Starting with meditative reading, and this is what Madame Guyon had to say:

“[To do] meditative reading, choose [a passage of Scripture from the Bible], or some important practical or speculative truth [from a truly spiritual book], always preferring the practical [from the latter], and proceed in the following way. Whatever passage you have chosen, read only a small amount of it. [Then mentally chew on it], doing your best to taste and digest it – to get all the strong meat and nourishment out of it. Do not go any further while any [spiritual] taste or flavor remains in the passage – [that is, while you are still getting something spiritual out of it]. Then take up your book again and do as before, seldom reading more than half a page at a time.”

Those who read fast obtain no more advantage than a bee would by only skimming over the surface of the flower instead of penetrating into it and extracting its sweets. Such reading is for scholastic subjects rather than divine truths. To profit from [the Bible and] spiritual books, we must read as I have described. I am certain that if we use that method, our [meditative reading] will gradually develop in us the habit of praying, and will make us more inclined to pray.

Meditation, which is the other method, should be done during times that you set aside especially to meditate, not to read. I believe that the best way to meditate is as follows.

By faith come into the presence of God, then read [or bring to mind] some truth or Bible verse in which there is solid spiritual food. Now think quietly about it, not to reason it out but merely to focus your mind. You use Bible verse to help you focus your mind so that you will begin to be aware of the presence of God within you, so do not concentrate on the verse itself or try to reason it out.

Now by an active faith in God in your soul, eagerly [and expectantly] sink into yourself – [into your innermost being], preventing all your senses from wandering about [by continuing to focus on your Bible verse]. Doing this will keep you from numerous distractions, remove your thoughts from external things, and draw you near to God. For He is only to be found in your innermost center, which is the Holy of Holies in which He dwells. He has even promised to come and make His abode with those who do His will. St. Augustine blamed himself for the time he had lost in not having sought God in this manner of prayer from the beginning.

When you have fully withdrawn your thoughts into yourself, you will sense within you the warm presence of God. When your senses are all gathered together and withdrawn from the external to the internal, let your soul linger sweetly and silently on the Scripture verse you have read. Do not try to reason out the truth in it, just let your soul feed on it. Encourage and strengthen your will to this by your love for God, rather than tiring your mind with constant study. Now when your affections warmly sense the presence of God within you – which is a state that may appear difficult at first, but as I will soon show is easily attained, allow them to rest lovingly [upon the truth] and to absorb or swallow what they have tasted.

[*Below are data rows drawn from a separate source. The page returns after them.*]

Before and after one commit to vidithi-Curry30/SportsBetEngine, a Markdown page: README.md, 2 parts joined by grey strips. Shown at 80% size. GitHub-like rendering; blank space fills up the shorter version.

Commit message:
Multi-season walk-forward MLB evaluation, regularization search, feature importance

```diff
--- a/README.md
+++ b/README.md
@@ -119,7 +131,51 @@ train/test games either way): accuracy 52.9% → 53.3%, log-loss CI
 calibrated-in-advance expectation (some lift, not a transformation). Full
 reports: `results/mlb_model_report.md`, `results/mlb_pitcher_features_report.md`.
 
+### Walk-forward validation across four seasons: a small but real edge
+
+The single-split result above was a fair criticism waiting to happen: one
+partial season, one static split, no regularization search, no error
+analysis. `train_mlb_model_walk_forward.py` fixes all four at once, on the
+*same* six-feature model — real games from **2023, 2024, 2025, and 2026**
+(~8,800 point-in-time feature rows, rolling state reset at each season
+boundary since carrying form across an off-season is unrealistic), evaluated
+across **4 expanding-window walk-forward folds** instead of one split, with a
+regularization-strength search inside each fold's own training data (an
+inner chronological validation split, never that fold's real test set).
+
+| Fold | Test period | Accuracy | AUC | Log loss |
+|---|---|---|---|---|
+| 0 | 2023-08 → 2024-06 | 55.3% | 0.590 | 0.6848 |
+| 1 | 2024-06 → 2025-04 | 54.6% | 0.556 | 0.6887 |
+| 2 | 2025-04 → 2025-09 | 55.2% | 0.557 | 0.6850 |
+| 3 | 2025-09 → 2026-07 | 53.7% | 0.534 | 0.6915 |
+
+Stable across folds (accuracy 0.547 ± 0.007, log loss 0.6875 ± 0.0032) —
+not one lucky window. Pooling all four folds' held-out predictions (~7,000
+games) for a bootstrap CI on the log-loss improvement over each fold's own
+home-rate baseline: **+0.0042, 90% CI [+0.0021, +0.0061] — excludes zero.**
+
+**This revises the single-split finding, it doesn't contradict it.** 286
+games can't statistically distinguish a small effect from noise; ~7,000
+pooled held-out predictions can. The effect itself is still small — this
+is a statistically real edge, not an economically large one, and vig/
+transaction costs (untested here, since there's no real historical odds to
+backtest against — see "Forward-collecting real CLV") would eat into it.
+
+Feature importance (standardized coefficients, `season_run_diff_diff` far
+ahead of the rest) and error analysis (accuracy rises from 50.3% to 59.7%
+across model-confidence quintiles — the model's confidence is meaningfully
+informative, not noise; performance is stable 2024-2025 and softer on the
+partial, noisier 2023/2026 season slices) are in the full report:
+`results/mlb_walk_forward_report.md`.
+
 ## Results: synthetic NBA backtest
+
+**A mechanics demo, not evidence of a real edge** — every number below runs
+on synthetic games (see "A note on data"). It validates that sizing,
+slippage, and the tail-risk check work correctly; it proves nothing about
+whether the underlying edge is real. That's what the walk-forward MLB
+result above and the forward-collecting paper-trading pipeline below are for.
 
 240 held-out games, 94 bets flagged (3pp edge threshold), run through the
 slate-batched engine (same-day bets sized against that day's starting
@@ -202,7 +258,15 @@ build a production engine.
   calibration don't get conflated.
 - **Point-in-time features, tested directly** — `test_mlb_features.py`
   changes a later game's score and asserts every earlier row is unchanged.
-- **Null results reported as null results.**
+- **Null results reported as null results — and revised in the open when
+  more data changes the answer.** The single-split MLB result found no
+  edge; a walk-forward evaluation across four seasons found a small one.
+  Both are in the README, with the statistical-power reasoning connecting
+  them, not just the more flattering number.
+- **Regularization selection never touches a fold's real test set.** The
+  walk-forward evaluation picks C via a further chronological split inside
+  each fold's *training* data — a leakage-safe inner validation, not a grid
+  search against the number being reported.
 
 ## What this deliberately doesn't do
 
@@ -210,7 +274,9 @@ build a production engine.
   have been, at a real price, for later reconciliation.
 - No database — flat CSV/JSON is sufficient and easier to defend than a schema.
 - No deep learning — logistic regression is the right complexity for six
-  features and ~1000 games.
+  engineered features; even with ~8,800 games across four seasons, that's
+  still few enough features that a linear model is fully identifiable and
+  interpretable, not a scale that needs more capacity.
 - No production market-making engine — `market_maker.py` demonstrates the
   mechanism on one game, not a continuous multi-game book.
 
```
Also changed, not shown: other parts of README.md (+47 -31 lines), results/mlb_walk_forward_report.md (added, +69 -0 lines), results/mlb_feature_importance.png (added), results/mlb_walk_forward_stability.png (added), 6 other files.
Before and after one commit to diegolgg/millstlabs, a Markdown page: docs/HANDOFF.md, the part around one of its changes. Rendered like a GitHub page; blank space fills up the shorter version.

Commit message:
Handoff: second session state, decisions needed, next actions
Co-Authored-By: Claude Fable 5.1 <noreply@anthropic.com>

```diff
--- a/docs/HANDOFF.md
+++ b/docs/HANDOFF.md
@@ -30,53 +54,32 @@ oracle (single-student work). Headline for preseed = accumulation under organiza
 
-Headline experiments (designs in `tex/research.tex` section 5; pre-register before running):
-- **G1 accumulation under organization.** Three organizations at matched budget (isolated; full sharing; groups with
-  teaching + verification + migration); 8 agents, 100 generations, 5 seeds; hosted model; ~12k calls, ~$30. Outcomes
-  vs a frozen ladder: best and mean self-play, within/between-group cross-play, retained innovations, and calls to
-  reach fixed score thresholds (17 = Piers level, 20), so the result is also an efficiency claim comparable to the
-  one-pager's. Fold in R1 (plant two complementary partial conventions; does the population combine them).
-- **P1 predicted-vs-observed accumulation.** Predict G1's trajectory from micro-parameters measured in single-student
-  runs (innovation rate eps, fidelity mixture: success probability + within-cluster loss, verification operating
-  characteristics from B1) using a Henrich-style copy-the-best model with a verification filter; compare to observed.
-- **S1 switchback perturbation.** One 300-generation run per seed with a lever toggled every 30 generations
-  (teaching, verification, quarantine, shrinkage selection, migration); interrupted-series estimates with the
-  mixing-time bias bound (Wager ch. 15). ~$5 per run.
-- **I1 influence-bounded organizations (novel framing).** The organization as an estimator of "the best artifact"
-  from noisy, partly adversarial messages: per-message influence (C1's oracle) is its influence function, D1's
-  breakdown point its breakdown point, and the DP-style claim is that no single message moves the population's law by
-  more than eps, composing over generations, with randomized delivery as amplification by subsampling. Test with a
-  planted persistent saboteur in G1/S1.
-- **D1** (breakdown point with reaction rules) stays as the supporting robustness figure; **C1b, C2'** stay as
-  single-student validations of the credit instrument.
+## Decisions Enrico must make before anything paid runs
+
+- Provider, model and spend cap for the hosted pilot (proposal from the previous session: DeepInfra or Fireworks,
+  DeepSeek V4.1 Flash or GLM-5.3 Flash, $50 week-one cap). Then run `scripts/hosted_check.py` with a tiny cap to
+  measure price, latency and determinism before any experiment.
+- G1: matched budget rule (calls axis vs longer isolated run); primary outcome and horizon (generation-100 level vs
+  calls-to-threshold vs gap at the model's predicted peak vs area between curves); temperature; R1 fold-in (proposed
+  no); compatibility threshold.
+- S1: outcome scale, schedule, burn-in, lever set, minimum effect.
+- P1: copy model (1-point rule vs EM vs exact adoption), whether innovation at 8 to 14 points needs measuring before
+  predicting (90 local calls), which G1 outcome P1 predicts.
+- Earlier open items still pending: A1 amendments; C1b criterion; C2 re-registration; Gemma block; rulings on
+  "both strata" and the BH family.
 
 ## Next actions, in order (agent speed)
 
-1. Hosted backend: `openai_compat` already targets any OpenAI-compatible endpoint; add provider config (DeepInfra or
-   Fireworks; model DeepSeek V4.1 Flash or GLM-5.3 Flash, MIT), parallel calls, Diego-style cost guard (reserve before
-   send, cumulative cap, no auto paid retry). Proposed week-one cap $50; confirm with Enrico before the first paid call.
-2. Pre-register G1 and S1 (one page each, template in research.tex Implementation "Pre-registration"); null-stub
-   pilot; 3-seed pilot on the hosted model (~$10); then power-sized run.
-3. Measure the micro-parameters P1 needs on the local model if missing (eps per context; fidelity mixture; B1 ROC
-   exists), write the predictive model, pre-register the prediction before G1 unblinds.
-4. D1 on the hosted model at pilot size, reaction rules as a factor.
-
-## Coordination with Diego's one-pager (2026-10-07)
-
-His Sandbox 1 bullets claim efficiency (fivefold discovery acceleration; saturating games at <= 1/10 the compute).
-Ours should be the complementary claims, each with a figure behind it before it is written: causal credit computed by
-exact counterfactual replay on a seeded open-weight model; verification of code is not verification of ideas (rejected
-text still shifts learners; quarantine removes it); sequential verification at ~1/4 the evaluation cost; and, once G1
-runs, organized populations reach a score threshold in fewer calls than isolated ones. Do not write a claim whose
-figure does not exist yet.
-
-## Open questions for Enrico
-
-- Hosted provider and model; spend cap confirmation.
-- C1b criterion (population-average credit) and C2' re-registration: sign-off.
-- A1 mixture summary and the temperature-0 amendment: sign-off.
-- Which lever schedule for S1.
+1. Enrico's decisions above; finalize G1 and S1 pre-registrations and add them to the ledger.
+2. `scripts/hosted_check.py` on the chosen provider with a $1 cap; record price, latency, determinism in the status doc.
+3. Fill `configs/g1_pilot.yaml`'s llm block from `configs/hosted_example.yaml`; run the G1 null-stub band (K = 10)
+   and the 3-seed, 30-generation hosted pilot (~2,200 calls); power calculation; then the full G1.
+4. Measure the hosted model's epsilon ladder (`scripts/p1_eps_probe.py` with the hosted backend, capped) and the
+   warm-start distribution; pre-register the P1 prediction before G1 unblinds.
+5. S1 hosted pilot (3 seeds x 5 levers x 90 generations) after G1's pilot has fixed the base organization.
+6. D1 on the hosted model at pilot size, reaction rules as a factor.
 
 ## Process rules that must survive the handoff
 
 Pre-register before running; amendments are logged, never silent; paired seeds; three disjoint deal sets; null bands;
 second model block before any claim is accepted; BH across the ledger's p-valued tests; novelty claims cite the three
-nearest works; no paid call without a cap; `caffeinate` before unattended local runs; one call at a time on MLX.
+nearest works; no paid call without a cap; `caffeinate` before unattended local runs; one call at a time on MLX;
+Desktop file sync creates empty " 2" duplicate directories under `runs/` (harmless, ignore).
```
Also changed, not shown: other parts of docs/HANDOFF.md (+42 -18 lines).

For we may enjoy the flavor of delicious food when chewing it, yet we will get no nourishment from the food if we do not stop chewing and swallow it. In the same way, if we try to stir up our affections even more when they are aroused, we extinguish the flame and our soul is deprived of its nourishment. We should, therefore, in a restful state of love, full of respect and confidence, swallow the blessed [spiritual] food we have received. This method is highly effective, and will advance the soul more in a short time than any other [method] will in years.

After reading this, please don’t be discouraged if you found it to be very profound or difficult to understand.

Christian meditation is a deeply spiritual practice, requiring hours to master, and an endeavour which many give up after awhile. Indeed, Madame Guyon herself noted: “I grant that few people meditate, for few people are capable of doing it.” On meditative prayer, she added: “Meditative prayer is not the prayer God requires of those who are thirsty for salvation, nor the manner of prayer that I recommend.

Of course, you might ask: “Isn’t there some easier way to perform Christian meditation?

I think there is, and I share this in my article, Christian Meditation: A Quck Start-up Guide.